TASK BRIEF – Reproduce every entry exactly as given.

(Records from a dataset)
::::

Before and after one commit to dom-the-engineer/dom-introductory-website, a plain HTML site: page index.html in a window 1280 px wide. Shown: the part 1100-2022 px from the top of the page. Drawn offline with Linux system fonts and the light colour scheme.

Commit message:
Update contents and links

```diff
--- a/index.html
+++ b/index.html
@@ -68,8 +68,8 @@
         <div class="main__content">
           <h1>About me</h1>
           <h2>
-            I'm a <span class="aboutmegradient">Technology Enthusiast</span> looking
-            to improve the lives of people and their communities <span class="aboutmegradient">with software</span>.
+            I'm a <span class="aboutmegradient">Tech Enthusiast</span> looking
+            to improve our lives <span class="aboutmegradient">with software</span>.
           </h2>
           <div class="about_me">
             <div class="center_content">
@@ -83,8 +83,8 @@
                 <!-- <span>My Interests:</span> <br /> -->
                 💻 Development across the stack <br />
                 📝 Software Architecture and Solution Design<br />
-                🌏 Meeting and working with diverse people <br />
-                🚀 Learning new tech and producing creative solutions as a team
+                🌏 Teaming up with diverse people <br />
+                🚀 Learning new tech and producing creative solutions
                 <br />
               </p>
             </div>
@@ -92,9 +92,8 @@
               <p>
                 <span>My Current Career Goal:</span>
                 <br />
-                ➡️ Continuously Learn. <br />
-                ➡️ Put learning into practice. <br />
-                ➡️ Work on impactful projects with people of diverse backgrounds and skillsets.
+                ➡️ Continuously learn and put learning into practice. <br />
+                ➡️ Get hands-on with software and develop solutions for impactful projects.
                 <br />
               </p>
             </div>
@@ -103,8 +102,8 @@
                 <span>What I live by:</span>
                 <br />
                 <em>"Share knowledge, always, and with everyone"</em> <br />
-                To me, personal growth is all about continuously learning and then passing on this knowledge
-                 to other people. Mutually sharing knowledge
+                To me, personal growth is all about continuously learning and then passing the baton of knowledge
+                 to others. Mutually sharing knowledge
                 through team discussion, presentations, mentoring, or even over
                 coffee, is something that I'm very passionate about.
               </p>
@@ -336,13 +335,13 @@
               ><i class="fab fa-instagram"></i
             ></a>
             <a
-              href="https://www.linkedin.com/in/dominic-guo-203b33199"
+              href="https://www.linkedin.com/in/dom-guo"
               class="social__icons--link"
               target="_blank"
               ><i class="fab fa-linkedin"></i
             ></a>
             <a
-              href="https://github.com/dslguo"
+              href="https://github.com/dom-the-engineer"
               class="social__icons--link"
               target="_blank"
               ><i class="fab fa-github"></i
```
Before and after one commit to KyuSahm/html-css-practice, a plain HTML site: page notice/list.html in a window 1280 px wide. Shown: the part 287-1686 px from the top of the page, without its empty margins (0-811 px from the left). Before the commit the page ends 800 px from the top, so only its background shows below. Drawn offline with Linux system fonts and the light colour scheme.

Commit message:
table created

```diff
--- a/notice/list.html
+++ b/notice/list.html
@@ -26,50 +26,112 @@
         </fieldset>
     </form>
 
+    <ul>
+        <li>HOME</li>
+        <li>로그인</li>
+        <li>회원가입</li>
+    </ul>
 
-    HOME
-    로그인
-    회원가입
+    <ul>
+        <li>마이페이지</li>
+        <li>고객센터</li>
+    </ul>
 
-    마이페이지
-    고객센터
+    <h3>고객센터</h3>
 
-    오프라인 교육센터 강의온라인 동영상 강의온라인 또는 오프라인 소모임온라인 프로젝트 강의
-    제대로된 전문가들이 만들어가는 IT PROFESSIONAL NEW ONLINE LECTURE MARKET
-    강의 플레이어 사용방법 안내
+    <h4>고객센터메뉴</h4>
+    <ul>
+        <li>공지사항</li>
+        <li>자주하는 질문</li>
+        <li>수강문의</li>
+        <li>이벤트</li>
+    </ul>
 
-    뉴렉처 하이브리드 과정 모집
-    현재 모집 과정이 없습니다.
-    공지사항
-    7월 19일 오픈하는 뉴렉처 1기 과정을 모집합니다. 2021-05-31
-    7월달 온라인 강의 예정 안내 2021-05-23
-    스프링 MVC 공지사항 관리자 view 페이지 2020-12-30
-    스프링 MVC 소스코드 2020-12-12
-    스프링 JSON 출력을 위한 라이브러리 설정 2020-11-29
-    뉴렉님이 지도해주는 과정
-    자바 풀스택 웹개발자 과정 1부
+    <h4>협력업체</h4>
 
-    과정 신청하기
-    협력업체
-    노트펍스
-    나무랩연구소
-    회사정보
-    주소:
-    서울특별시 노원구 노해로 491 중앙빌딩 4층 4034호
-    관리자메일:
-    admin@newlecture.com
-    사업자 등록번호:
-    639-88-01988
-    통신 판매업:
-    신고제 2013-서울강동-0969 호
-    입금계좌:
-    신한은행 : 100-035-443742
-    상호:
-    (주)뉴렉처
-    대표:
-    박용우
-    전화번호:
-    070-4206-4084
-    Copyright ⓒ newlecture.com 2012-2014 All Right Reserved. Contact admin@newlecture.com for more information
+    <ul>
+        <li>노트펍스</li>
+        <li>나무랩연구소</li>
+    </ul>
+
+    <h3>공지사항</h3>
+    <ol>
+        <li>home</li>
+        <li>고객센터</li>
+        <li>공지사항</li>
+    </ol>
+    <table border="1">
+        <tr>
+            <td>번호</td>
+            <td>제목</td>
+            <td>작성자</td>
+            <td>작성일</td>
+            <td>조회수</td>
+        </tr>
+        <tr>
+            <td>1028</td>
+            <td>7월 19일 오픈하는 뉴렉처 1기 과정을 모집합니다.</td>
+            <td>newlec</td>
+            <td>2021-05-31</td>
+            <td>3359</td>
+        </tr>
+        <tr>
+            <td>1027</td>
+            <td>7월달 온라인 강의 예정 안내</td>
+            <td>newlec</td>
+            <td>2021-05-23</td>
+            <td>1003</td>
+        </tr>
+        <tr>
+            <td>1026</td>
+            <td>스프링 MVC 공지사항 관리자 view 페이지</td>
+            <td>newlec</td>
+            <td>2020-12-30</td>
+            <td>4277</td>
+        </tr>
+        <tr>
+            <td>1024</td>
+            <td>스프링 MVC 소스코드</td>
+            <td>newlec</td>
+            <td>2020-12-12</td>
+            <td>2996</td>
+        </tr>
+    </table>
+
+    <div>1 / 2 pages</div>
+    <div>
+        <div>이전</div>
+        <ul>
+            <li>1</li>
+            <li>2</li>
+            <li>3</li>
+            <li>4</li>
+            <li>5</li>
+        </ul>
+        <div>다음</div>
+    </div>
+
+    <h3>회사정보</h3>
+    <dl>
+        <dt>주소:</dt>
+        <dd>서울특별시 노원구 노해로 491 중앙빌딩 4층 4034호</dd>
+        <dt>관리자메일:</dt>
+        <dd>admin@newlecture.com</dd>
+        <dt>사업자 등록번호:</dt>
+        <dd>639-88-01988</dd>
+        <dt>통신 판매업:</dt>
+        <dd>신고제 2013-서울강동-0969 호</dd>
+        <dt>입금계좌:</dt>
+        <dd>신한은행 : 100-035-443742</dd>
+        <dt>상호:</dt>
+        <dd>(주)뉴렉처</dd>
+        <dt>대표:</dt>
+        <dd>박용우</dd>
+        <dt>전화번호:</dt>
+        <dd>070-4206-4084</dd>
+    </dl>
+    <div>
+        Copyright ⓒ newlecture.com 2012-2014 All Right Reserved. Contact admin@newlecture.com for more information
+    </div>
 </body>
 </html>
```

::::

EXERCISE RESPONSE –
Before and after one commit to dom-the-engineer/dom-introductory-website, a plain HTML site: page index.html in a window 1280 px wide. Shown: the part 1100-2022 px from the top of the page. Drawn offline with Linux system fonts and the light colour scheme.

Commit message:
Update contents and links

```diff
--- a/index.html
+++ b/index.html
@@ -68,8 +68,8 @@
         <div class="main__content">
           <h1>About me</h1>
           <h2>
-            I'm a <span class="aboutmegradient">Technology Enthusiast</span> looking
-            to improve the lives of people and their communities <span class="aboutmegradient">with software</span>.
+            I'm a <span class="aboutmegradient">Tech Enthusiast</span> looking
+            to improve our lives <span class="aboutmegradient">with software</span>.
           </h2>
           <div class="about_me">
             <div class="center_content">
@@ -83,8 +83,8 @@
                 <!-- <span>My Interests:</span> <br /> -->
                 💻 Development across the stack <br />
                 📝 Software Architecture and Solution Design<br />
-                🌏 Meeting and working with diverse people <br />
-                🚀 Learning new tech and producing creative solutions as a team
+                🌏 Teaming up with diverse people <br />
+                🚀 Learning new tech and producing creative solutions
                 <br />
               </p>
             </div>
@@ -92,9 +92,8 @@
               <p>
                 <span>My Current Career Goal:</span>
                 <br />
-                ➡️ Continuously Learn. <br />
-                ➡️ Put learning into practice. <br />
-                ➡️ Work on impactful projects with people of diverse backgrounds and skillsets.
+                ➡️ Continuously learn and put learning into practice. <br />
+                ➡️ Get hands-on with software and develop solutions for impactful projects.
                 <br />
               </p>
             </div>
@@ -103,8 +102,8 @@
                 <span>What I live by:</span>
                 <br />
                 <em>"Share knowledge, always, and with everyone"</em> <br />
-                To me, personal growth is all about continuously learning and then passing on this knowledge
-                 to other people. Mutually sharing knowledge
+                To me, personal growth is all about continuously learning and then passing the baton of knowledge
+                 to others. Mutually sharing knowledge
                 through team discussion, presentations, mentoring, or even over
                 coffee, is something that I'm very passionate about.
               </p>
@@ -336,13 +335,13 @@
               ><i class="fab fa-instagram"></i
             ></a>
             <a
-              href="https://www.linkedin.com/in/dominic-guo-203b33199"
+              href="https://www.linkedin.com/in/dom-guo"
               class="social__icons--link"
               target="_blank"
               ><i class="fab fa-linkedin"></i
             ></a>
             <a
-              href="https://github.com/dslguo"
+              href="https://github.com/dom-the-engineer"
               class="social__icons--link"
               target="_blank"
               ><i class="fab fa-github"></i
```
Before and after one commit to KyuSahm/html-css-practice, a plain HTML site: page notice/list.html in a window 1280 px wide. Shown: the part 287-1686 px from the top of the page, without its empty margins (0-811 px from the left). Before the commit the page ends 800 px from the top, so only its background shows below. Drawn offline with Linux system fonts and the light colour scheme.

Commit message:
table created

```diff
--- a/notice/list.html
+++ b/notice/list.html
@@ -26,50 +26,112 @@
         </fieldset>
     </form>
 
+    <ul>
+        <li>HOME</li>
+        <li>로그인</li>
+        <li>회원가입</li>
+    </ul>
 
-    HOME
-    로그인
-    회원가입
+    <ul>
+        <li>마이페이지</li>
+        <li>고객센터</li>
+    </ul>
 
-    마이페이지
-    고객센터
+    <h3>고객센터</h3>
 
-    오프라인 교육센터 강의온라인 동영상 강의온라인 또는 오프라인 소모임온라인 프로젝트 강의
-    제대로된 전문가들이 만들어가는 IT PROFESSIONAL NEW ONLINE LECTURE MARKET
-    강의 플레이어 사용방법 안내
+    <h4>고객센터메뉴</h4>
+    <ul>
+        <li>공지사항</li>
+        <li>자주하는 질문</li>
+        <li>수강문의</li>
+        <li>이벤트</li>
+    </ul>
 
-    뉴렉처 하이브리드 과정 모집
-    현재 모집 과정이 없습니다.
-    공지사항
-    7월 19일 오픈하는 뉴렉처 1기 과정을 모집합니다. 2021-05-31
-    7월달 온라인 강의 예정 안내 2021-05-23
-    스프링 MVC 공지사항 관리자 view 페이지 2020-12-30
-    스프링 MVC 소스코드 2020-12-12
-    스프링 JSON 출력을 위한 라이브러리 설정 2020-11-29
-    뉴렉님이 지도해주는 과정
-    자바 풀스택 웹개발자 과정 1부
+    <h4>협력업체</h4>
 
-    과정 신청하기
-    협력업체
-    노트펍스
-    나무랩연구소
-    회사정보
-    주소:
-    서울특별시 노원구 노해로 491 중앙빌딩 4층 4034호
-    관리자메일:
-    admin@newlecture.com
-    사업자 등록번호:
-    639-88-01988
-    통신 판매업:
-    신고제 2013-서울강동-0969 호
-    입금계좌:
-    신한은행 : 100-035-443742
-    상호:
-    (주)뉴렉처
-    대표:
-    박용우
-    전화번호:
-    070-4206-4084
-    Copyright ⓒ newlecture.com 2012-2014 All Right Reserved. Contact admin@newlecture.com for more information
+    <ul>
+        <li>노트펍스</li>
+        <li>나무랩연구소</li>
+    </ul>
+
+    <h3>공지사항</h3>
+    <ol>
+        <li>home</li>
+        <li>고객센터</li>
+        <li>공지사항</li>
+    </ol>
+    <table border="1">
+        <tr>
+            <td>번호</td>
+            <td>제목</td>
+            <td>작성자</td>
+            <td>작성일</td>
+            <td>조회수</td>
+        </tr>
+        <tr>
+            <td>1028</td>
+            <td>7월 19일 오픈하는 뉴렉처 1기 과정을 모집합니다.</td>
+            <td>newlec</td>
+            <td>2021-05-31</td>
+            <td>3359</td>
+        </tr>
+        <tr>
+            <td>1027</td>
+            <td>7월달 온라인 강의 예정 안내</td>
+            <td>newlec</td>
+            <td>2021-05-23</td>
+            <td>1003</td>
+        </tr>
+        <tr>
+            <td>1026</td>
+            <td>스프링 MVC 공지사항 관리자 view 페이지</td>
+            <td>newlec</td>
+            <td>2020-12-30</td>
+            <td>4277</td>
+        </tr>
+        <tr>
+            <td>1024</td>
+            <td>스프링 MVC 소스코드</td>
+            <td>newlec</td>
+            <td>2020-12-12</td>
+            <td>2996</td>
+        </tr>
+    </table>
+
+    <div>1 / 2 pages</div>
+    <div>
+        <div>이전</div>
+        <ul>
+            <li>1</li>
+            <li>2</li>
+            <li>3</li>
+            <li>4</li>
+            <li>5</li>
+        </ul>
+        <div>다음</div>
+    </div>
+
+    <h3>회사정보</h3>
+    <dl>
+        <dt>주소:</dt>
+        <dd>서울특별시 노원구 노해로 491 중앙빌딩 4층 4034호</dd>
+        <dt>관리자메일:</dt>
+        <dd>admin@newlecture.com</dd>
+        <dt>사업자 등록번호:</dt>
+        <dd>639-88-01988</dd>
+        <dt>통신 판매업:</dt>
+        <dd>신고제 2013-서울강동-0969 호</dd>
+        <dt>입금계좌:</dt>
+        <dd>신한은행 : 100-035-443742</dd>
+        <dt>상호:</dt>
+        <dd>(주)뉴렉처</dd>
+        <dt>대표:</dt>
+        <dd>박용우</dd>
+        <dt>전화번호:</dt>
+        <dd>070-4206-4084</dd>
+    </dl>
+    <div>
+        Copyright ⓒ newlecture.com 2012-2014 All Right Reserved. Contact admin@newlecture.com for more information
+    </div>
 </body>
 </html>
```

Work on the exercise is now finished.